Entries shown:
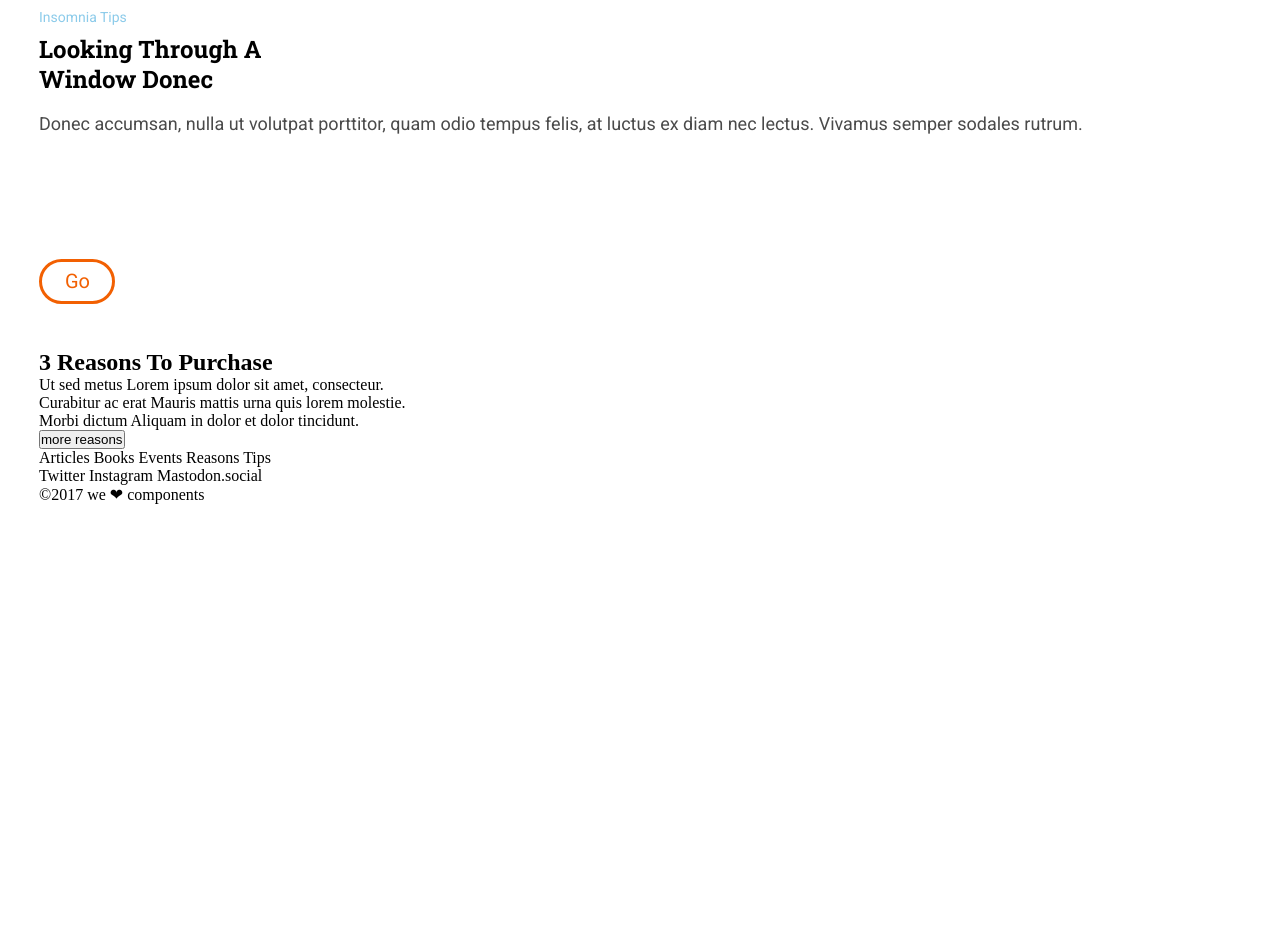
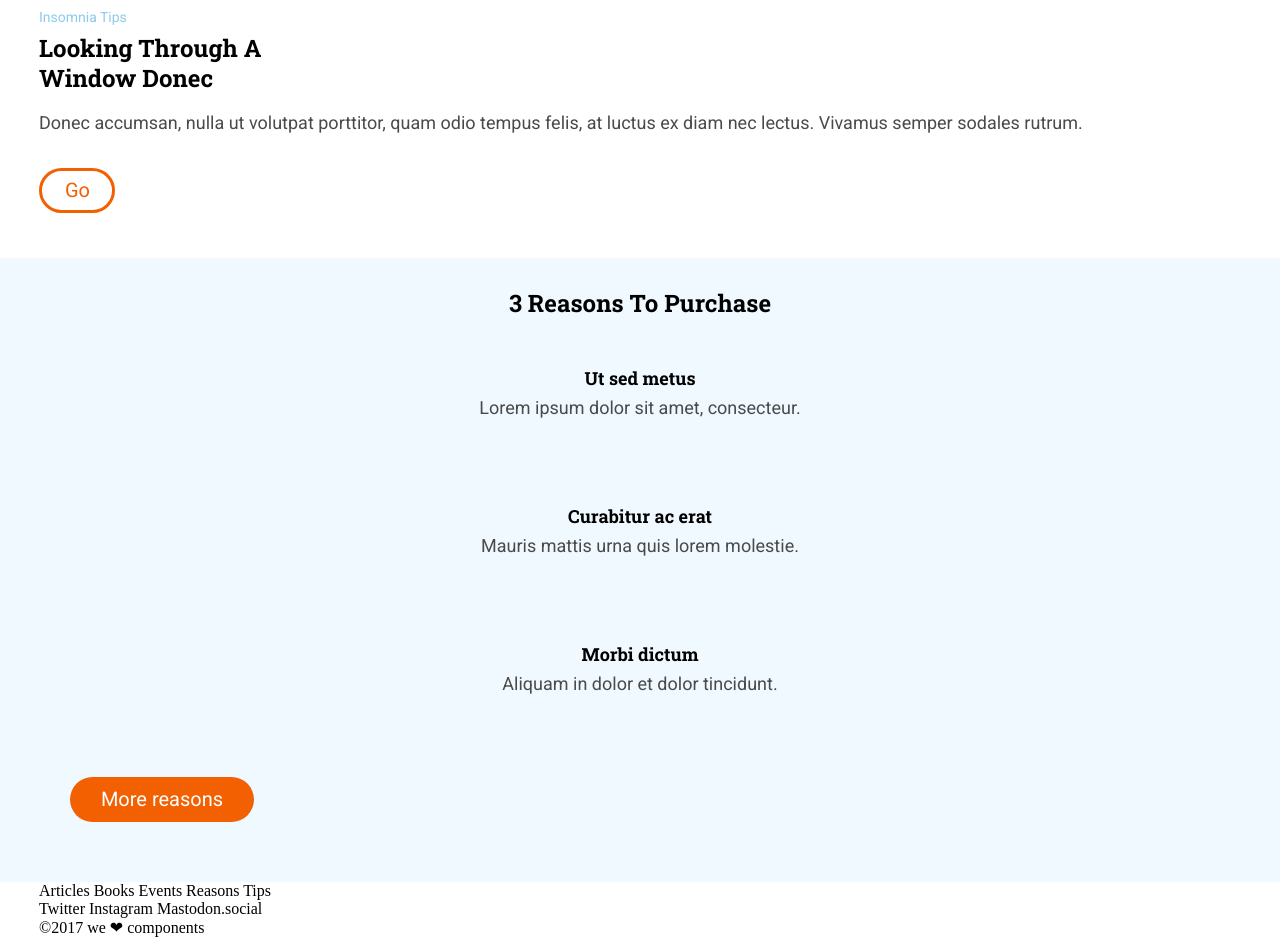
Before and after one commit to alcocere/anonymous-proxy, a website: page src/html/index.html in a window 1280 px wide. Shown: the part 827-1764 px from the top of the page. Before the commit the page ends 1331 px from the top, so only its background shows below. Drawn offline with nearby package versions, Linux system fonts and the light colour scheme; files that its build step writes are made by us from their sources; files whose address does not match are found by name.

Commit message:
add reasons section

```diff
--- a/src/html/index.html
+++ b/src/html/index.html
@@ -41,8 +41,9 @@
       </header>
 
       <main>
-        <div class="container">
+
           <section class="tips">
+            <div class="container">
             <small class="tips--small" title="Insomnia Tips" alt="Insomnia Tips"
               >Insomnia Tips
             </small>
@@ -61,16 +62,44 @@
             <div class="tips--button">
               <a class="tips--button__link" href="https://adalab.es/">go</a>
             </div>
+          </div>
           </section>
+        </div>
 
           <section class="reasons">
-            <h2 id="reasons">3 Reasons To Purchase</h2>
-            <div>Ut sed metus Lorem ipsum dolor sit amet, consecteur.</div>
-            <div>Curabitur ac erat Mauris mattis urna quis lorem molestie.</div>
-            <div>Morbi dictum Aliquam in dolor et dolor tincidunt.</div>
-            <button>more reasons</button>
+            <h2 class="reasons--title" id="reasons" title="3 Reasons To Purchase">3 Reasons To Purchase</h2>
+            <div class="reasons--container">
+            <article>
+              <h2 class="reasons--3reasons">
+                Ut sed metus
+              </h2>
+              <p class="reasons--3reasons__description">
+                Lorem ipsum dolor sit amet, consecteur.
+              </p>
+            </article>
+            <article>
+              <h2 class="reasons--3reasons">
+                Curabitur ac erat
+              </h2>
+              <p class="reasons--3reasons__description">
+                Mauris mattis urna quis lorem molestie.
+              </p>
+            </article>
+            <article>
+              <h2 class="reasons--3reasons">
+                Morbi dictum
+              </h2>
+              <p class="reasons--3reasons__description">
+                Aliquam in dolor et dolor tincidunt.
+              </p>
+            </article>
+
+            <div class="reasons--button">
+              <a class="reasons--button__link" href="https://adalab.es/">More reasons</a>
+            </div>
+
+          </div>
           </section>
-        </div>
       </main>
 
       <div class="container">
--- a/src/scss/main.scss
+++ b/src/scss/main.scss
@@ -62,8 +62,10 @@
 .container {
   margin: 0 39px 0 39px;
 }
+
 .tips {
   margin-top: 30px;
+  margin-bottom: 45px;
 }
 
 .tips--small {
@@ -79,7 +81,6 @@
 .tips--title {
   width: 290px;
   height: 60px;
-  margin: 1px 0 15px;
   font-family: $font-titles;
   font-size: 24px;
   font-weight: bold;
@@ -89,7 +90,6 @@
 }
 
 .tips--description {
-  height: 120px;
   margin: 15px 0 30px;
   font-family: $font-main;
   font-size: 18px;
@@ -110,7 +110,6 @@
   border-radius: 22.5px;
   background-color: transparent;
   text-transform: capitalize;
-  margin-bottom: 45px;
   display: flex;
   align-items: center;
   justify-content: center;
@@ -126,3 +125,71 @@
   color: $color-secondary;
   border: $color-secondary solid 3px;
 }
+
+// REASONS SECTION //
+
+.reasons {
+  background-color: $color-iceBlue;
+  padding-top: 30px;
+  text-align: center;
+}
+
+.reasons--title {
+  font-family: $font-titles;
+  font-size: 24px;
+  font-weight: bold;
+  line-height: 1.25;
+  text-align: center;
+  color: $color-main;
+  margin: 0 0 45px;
+}
+
+.reasons--container {
+  padding: 0 70px 60px 70px;
+}
+
+.reasons--3reasons {
+  height: 30px;
+  font-family: $font-titles;
+  font-size: 18px;
+  font-weight: bold;
+  line-height: 1.67;
+  text-align: center;
+  color: $color-main;
+}
+
+.reasons--3reasons__description {
+  height: 63px;
+  font-family: $font-main;
+  font-size: 18px;
+  line-height: 1.67;
+  text-align: center;
+  color: $color-textSecondary;
+  margin-bottom: 45px;
+}
+
+.reasons--button {
+  width: 184px;
+  height: 45px;
+  font-family: $font-main;
+  color: $color-secondary;
+  font-size: 20px;
+  font-weight: 500;
+  line-height: 2.25;
+  border-radius: 22.5px;
+  background-color: $color-buttons;
+  display: flex;
+  align-items: center;
+  justify-content: center;
+}
+
+.reasons--button__link {
+  text-decoration: none;
+  color: inherit;
+}
+
+.reasons--button:hover {
+  background: $color-buttons;
+  color: $color-secondary;
+  border: $color-secondary solid 3px;
+}
```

Exercise aim:
All lines holding the word "Aliquam" must be copied from the data.

Exercise result:
-            <div>Morbi dictum Aliquam in dolor et dolor tincidunt.</div>
+                Aliquam in dolor et dolor tincidunt.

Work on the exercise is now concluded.